instruction to meet at the last ships chandler in London, a lovely small shop on Shaftesbury Avenue full of arcane materials and enticing books about hidden anchorages on the Brittany coast. It proceeds to the parish rooms at St Giles, tucked away behind the church and bedecked with a slightly curious list of parish luminaries on the wall. It has an industrial looking improvised screen, the film’s overture on a loop in the background, and it has Lloyd and Tim (both engaging and fun people) being enthusiastic about what they’re trying to do. And there’s grog.
|The first instruction - rendezvous in a ships' chandler.|
An intriguingly varied group of people are gathered to watch the film. There’s someone who owns a Rippingille stove, there’s someone who’s painted a seascape of the Dulcibella, there’s me and my wife, who just like this juxtaposition between history, travel, and London.
A quick introduction by Lloyd and Tim, duly Periscoped, a quick word from the composer of the film’s soundtrack, and it’s into the screening. The film’s good, but it’s of its time. It’s easy to forget that the 1970s were quite a long time ago and almost closer to the dawn of cinema than they are to us. There are bits in the film where lingering long shots on eyes owe a lot to Eisenstein and D. W. Griffith, notes that today presumably would be superseded by something CGIed.
It’s a hot evening, one of the hottest London’s had this year, and parish rooms are not known for being airy. My experiences of the Ems estuary and the Waddensee are more wintery, but I’m sure they can be close and airless too. It’s nice to be given the opportunity to focus on a film in the way it was supposed to be seen rather than having it in the background while you dick about on a second screen. As a film it’s lasted better than others from the period, and can appeal to even the non-geekish amongst us. It’s even better watched amongst like minded folk.

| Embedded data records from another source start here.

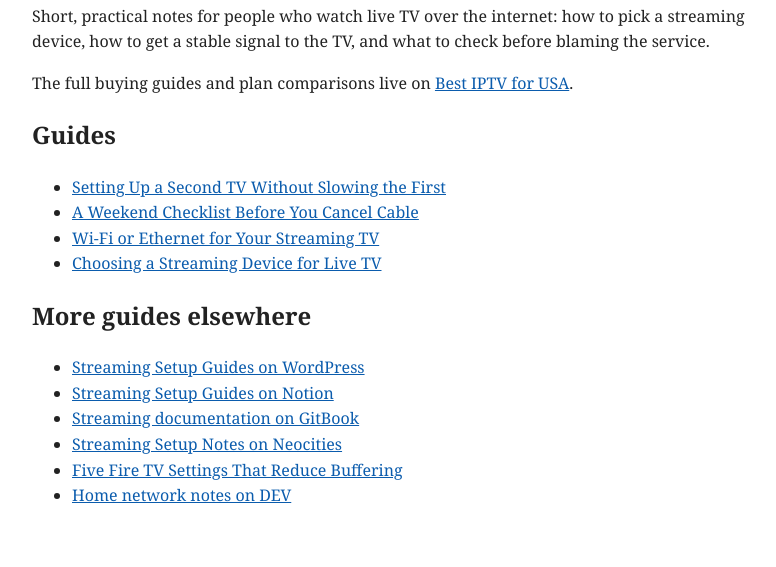
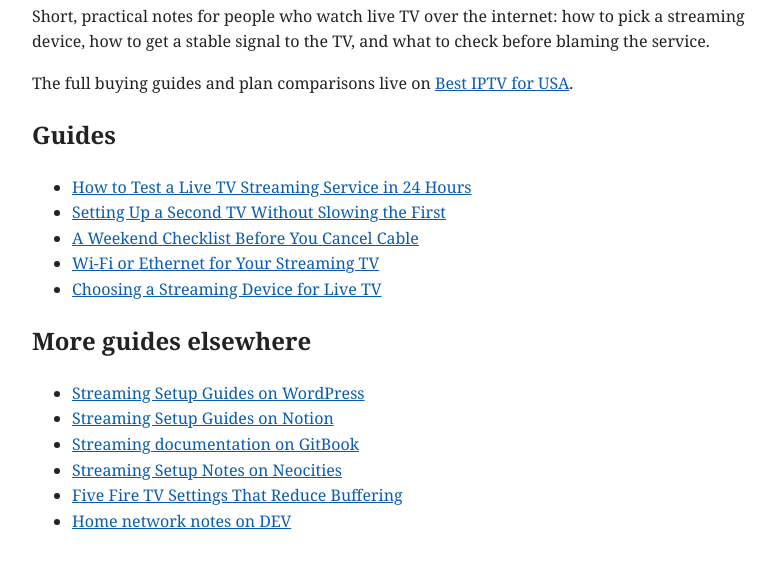
Before and after one commit to elmerweston/elmerweston.github.io, a plain HTML site: page index.html in a window 1280 px wide. Shown: the part 101-668 px from the top of the page, without its empty margins (248-1024 px from the left). Drawn offline with Linux system fonts and the light colour scheme.

Commit message:
List guide: How to Test a Live TV Streaming Service in 24 Hours

```diff
--- a/index.html
+++ b/index.html
@@ -13,6 +13,7 @@
     <p>The full buying guides and plan comparisons live on <a href="https://bestiptvforusa.com/">Best IPTV for USA</a>.</p>
     <h2>Guides</h2>
     <ul id="guides">
+      <li><a href="/how-to-test-a-live-tv-streaming-service-in-24-hours">How to Test a Live TV Streaming Service in 24 Hours</a></li>
       <li><a href="/setting-up-a-second-tv-without-slowing-the-first">Setting Up a Second TV Without Slowing the First</a></li>
       <li><a href="/a-weekend-checklist-before-you-cancel-cable">A Weekend Checklist Before You Cancel Cable</a></li>
       <li><a href="/wi-fi-or-ethernet-for-your-streaming-tv">Wi-Fi or Ethernet for Your Streaming TV</a></li>
```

The Riddle of the Sands Adventure Club probably doesn’t have a commercial leg to stand on, which is why those of us who support it just because it’s a fabulous idea need to stand up and make sure it keeps going. They stage intriguing events like this, they entertain and engage with us in their podcasts, and their finished product is the sort of metanarrative that should be encouraged. Please, go and find them, explore what they’re doing, and chuck them some cash so they can tell us what the Frisian Islands interpreted through the eyes of Childers are really like.